(Dataset items):
┄┄┄┄┄┄

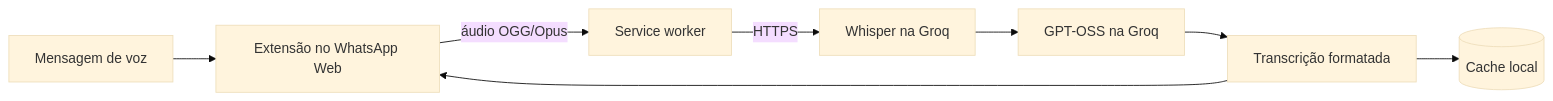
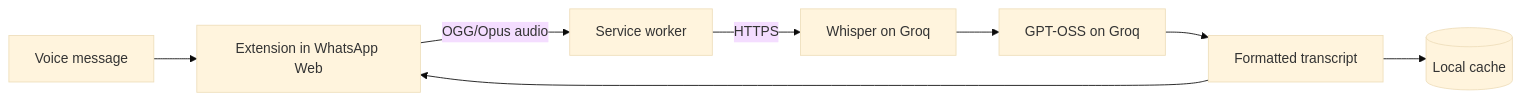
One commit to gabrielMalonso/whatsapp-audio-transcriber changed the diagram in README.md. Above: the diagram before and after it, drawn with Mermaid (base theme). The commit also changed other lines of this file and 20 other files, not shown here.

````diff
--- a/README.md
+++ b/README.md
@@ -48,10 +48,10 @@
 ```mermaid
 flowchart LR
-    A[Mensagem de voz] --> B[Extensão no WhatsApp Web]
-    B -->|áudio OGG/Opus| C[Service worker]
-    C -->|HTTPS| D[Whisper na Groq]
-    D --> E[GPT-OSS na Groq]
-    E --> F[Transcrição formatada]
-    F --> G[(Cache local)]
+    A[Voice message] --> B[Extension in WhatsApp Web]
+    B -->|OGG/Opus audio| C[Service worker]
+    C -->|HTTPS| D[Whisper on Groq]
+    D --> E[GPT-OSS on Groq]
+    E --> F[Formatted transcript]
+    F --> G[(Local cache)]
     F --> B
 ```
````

┄┄┄┄┄┄

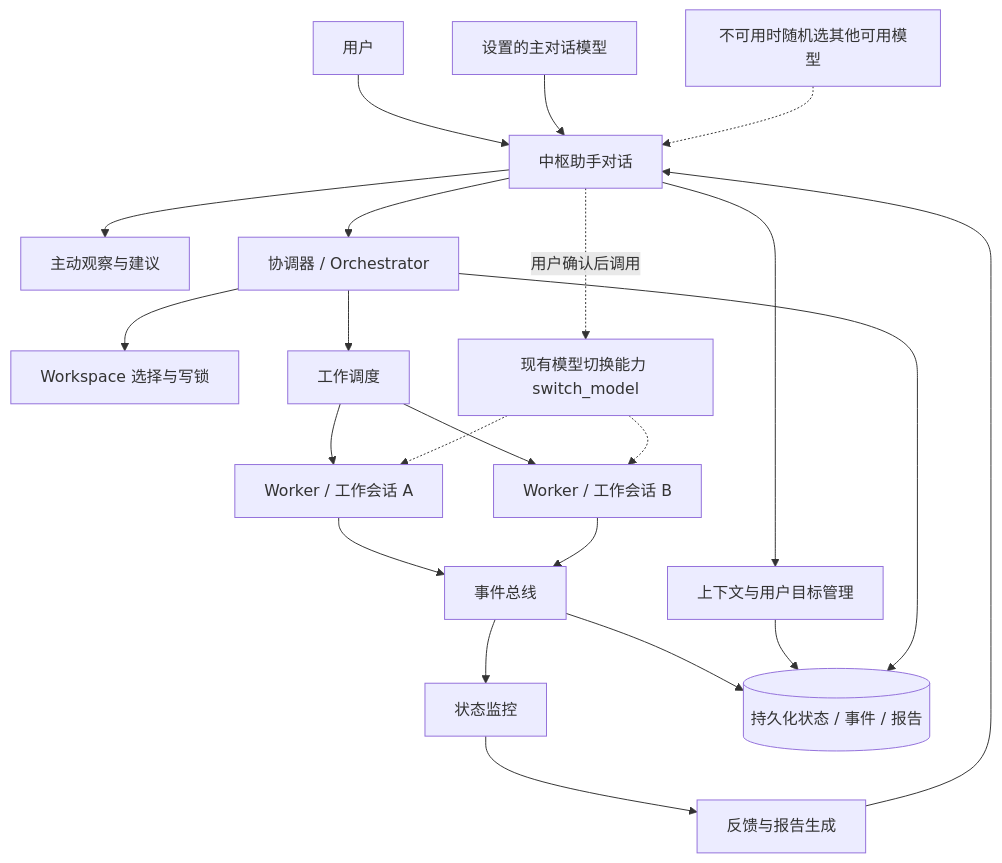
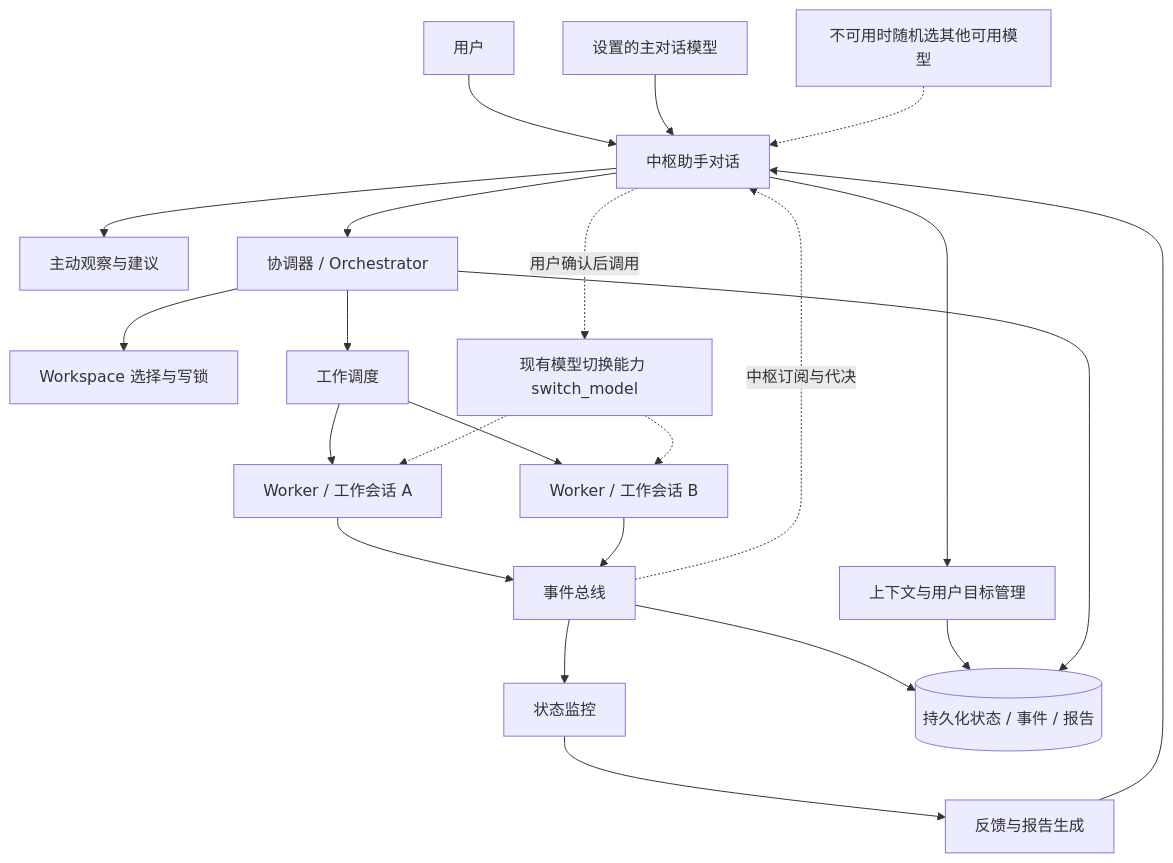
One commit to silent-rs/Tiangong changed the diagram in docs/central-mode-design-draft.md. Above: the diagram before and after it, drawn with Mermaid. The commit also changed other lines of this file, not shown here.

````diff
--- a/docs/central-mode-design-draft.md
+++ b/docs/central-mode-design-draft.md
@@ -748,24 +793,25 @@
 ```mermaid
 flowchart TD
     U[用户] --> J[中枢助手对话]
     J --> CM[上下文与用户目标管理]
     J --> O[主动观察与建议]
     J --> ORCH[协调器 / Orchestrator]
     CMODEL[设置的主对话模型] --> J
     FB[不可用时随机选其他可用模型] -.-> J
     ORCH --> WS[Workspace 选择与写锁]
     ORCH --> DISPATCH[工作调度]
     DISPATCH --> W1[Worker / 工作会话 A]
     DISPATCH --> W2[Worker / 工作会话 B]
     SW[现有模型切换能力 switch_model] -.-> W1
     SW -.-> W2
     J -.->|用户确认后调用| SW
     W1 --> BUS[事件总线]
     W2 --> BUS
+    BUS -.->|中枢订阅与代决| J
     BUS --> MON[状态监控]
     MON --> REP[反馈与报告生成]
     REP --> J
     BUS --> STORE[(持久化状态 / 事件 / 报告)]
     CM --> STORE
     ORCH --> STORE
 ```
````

┄┄┄┄┄┄

(EXERCISE):
Every line that holds the word "Groq" should be copied from the records.

(WRITTEN ANSWER):
-    C -->|HTTPS| D[Whisper na Groq]
-    D --> E[GPT-OSS na Groq]
+    C -->|HTTPS| D[Whisper on Groq]
+    D --> E[GPT-OSS on Groq]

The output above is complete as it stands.